Drazan, Johnson Would Allow Future Executions; Kotek Wouldn’t
Republican Christine Drazan and unaffiliated candidate Betsy Johnson say they would approve future executions under Oregon’s death penalty while Democrat Tina Kotek indicates she would continue a moratorium on executions that began in 2011 under Governor John Kitzhaber.
Views on the death penalty by the leading gubermnatorial candidates were published online in unedited form by Oregon Public Broadcasting last week. Here are their statements:
Drazan: “I am personally opposed to the death penalty, but the death penalty was put in place by Oregon voters. I will follow the law by reviewing cases on a case-by-case basis, which is my duty as governor. Rather than setting aside the law, I will act based on the facts and fulfill my duty within the confines of my conscience.”
Johnson: “As governor, I will enforce Oregon’s death penalty in cases where a judge or jury deems it appropriate for a heinous crime. Oregonians have twice voted on and affirmed our death penalty. It’s time for liberal politicians to stop trying to overturn it or subvert it by letting dangerous criminals out of prison.”
Kotek: “Oregon has not followed through on the death penalty in over 25 years, and as Governor, I would continue the current moratorium. I am personally opposed to the death penalty because of my religious beliefs.”

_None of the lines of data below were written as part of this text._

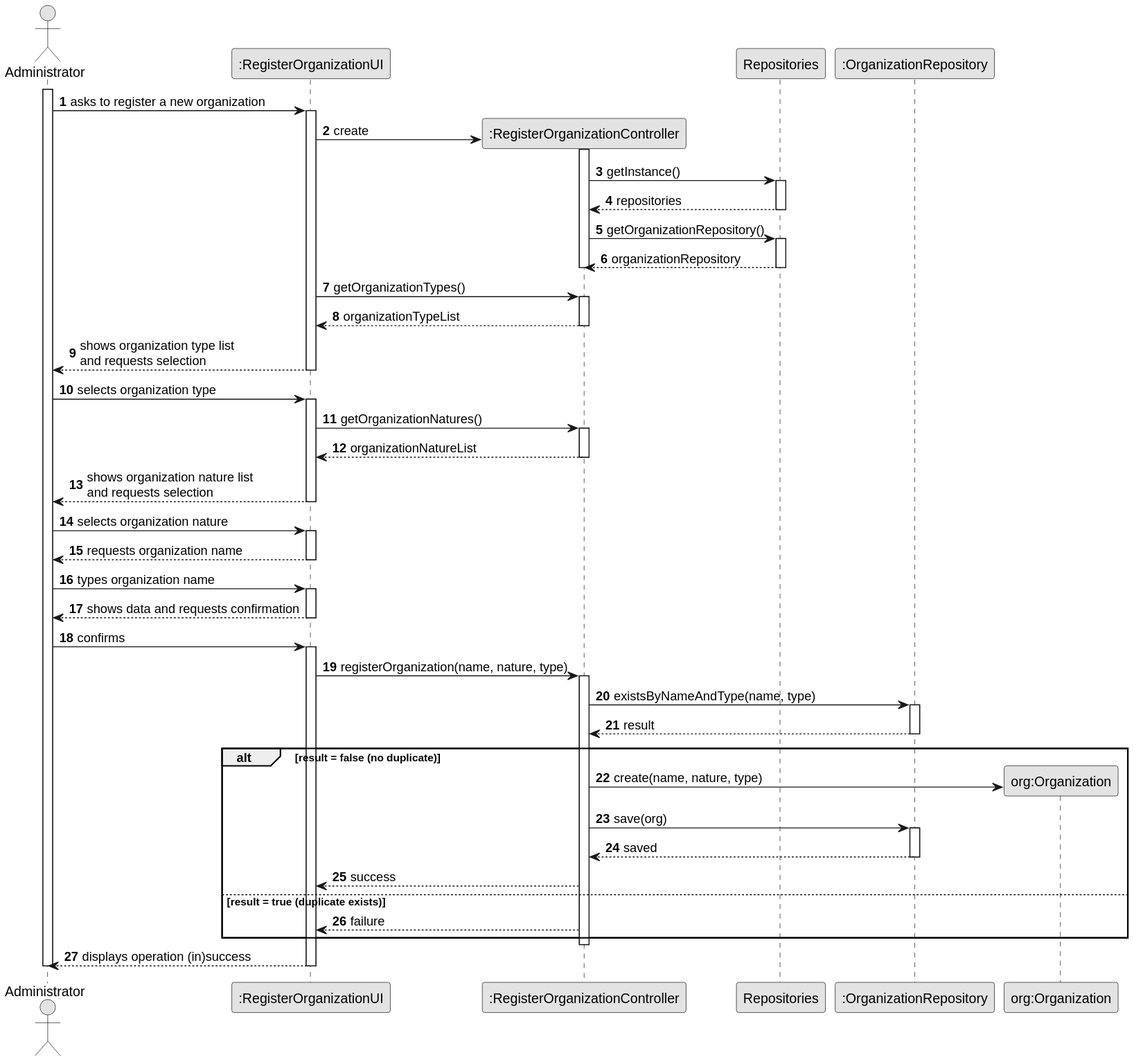
The PlantUML diagram docs/system-documentation/US04/03.design/svg/US04-SD.svg in brunodspinto/crystal-clear-platform, before a commit. Its source is kept beside it as docs/system-documentation/US04/03.design/puml/US04-SD.puml.
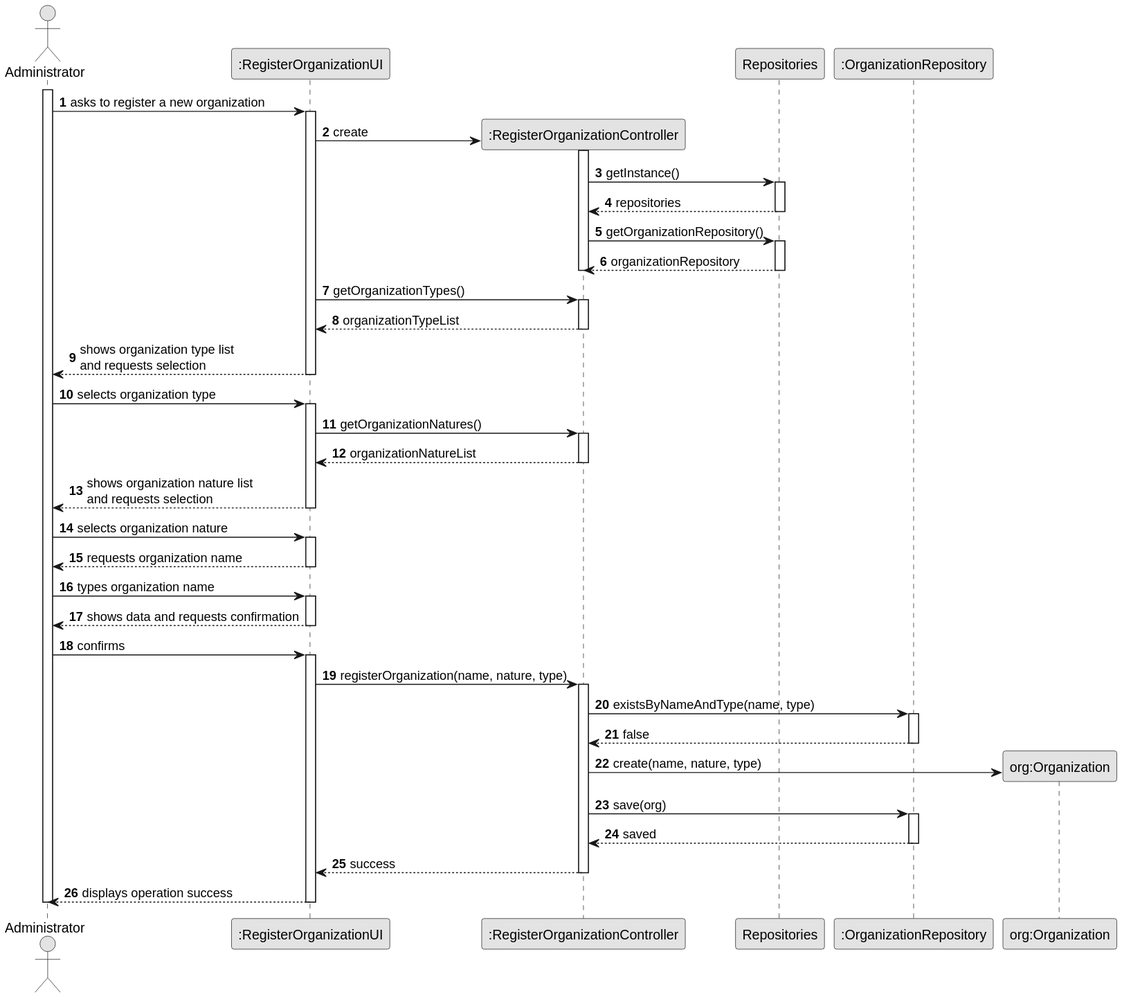
After the change.

What changed in the source:
```diff
@@ -66,28 +66,21 @@
 
             CTRL -> REPO : existsByNameAndType(name, type)
             activate REPO
-                REPO --> CTRL : result
+                REPO --> CTRL : false
             deactivate REPO
 
-            alt result = false (no duplicate)
+            CTRL -> ORG** : create(name, nature, type)
 
-                CTRL -> ORG** : create(name, nature, type)
+            CTRL -> REPO : save(org)
+            activate REPO
+                REPO --> CTRL : saved
+            deactivate REPO
 
-                CTRL -> REPO : save(org)
-                activate REPO
-                    REPO --> CTRL : saved
-                deactivate REPO
+            CTRL --> UI : success
 
-                CTRL --> UI : success
-
-            else result = true (duplicate exists)
-
-                CTRL --> UI : failure
-
-            end
         deactivate CTRL
 
-        UI --> Admin : displays operation (in)success
+        UI --> Admin : displays operation success
     deactivate UI
 
 deactivate Admin
```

The death penalty in Oregon has had an on-and-off-again history. Oregon voters reinstated a constitutional provision allowing capital punishment in 1984. Since then, there have only been two executions carried out in 1996 and 1997, both under Kitzhaber during his firm term as governor. Following his election to a non-consecutive third term, Kitzhaber imposed the death penalty moratorium. Governor Brown, who succeeded him, has maintained the moratorium.
There have only been two death penalty executions in Oregon since 1984 when Oregonians approved a constitutional amendment allowing them. Both executions were carried out in Governor Kitzhaber’s firm term. When elected to a third term, Kitzhaber imposed a moratorium on executions that remains in effect.
Kitzhaber has been outspoken in opposition to the death penalty, citing his own revulsion and regret over answering a call and allowing an execution to proceed. He was among the advocates for Senate Bill 1013 that passed the 2019 Oregon legislature to narrow offenses qualifying for capital punishment to people convicted of murdering a law-enforcement officer, carrying out a terrorist attack that kills at least two people, murdering a child younger than 14 or killing someone in prison while serving time for a murder conviction.” [Disclosure: CFM represented Oregonians for Alternatives to the Death Penalty in the 2019 legislative session.]
Drazan and Johnson, who both were in the legislature during the 2019 session, voted against Senate Bill 1013. Kotek, as House Speaker, voted for it.
Senate Bill 1013 didn’t make the new capital punishment requirements retroactive. However, the Oregon Supreme Court effectively did by ruling it would be cruel and unusual punishment to apply the death penalty to any prior convictions that don’t meet the new law’s categories. The provision in the Oregon Constitution allowing capital punishment remains in place.
Of the 20 inmates still on death row in Oregon, only two or three may meet the new legal requirements for execution, according to Jeff Ellis, who drafted SB 1013 and is director of the Oregon Capital Resource Center, which assists attorneys representing people sentenced to death. Future executions might be complicated because the Department of Corrections dismantled the death chamber in 2020. The space is now used for prisoner disciplinary purposes.
Voter attitudes about the death penalty have gradually moved toward opposing it, but efforts to ban capital punishment have had mixed success. There is no active effort underway in Oregon to push a ballot measure to remove the death penalty from the state constitution.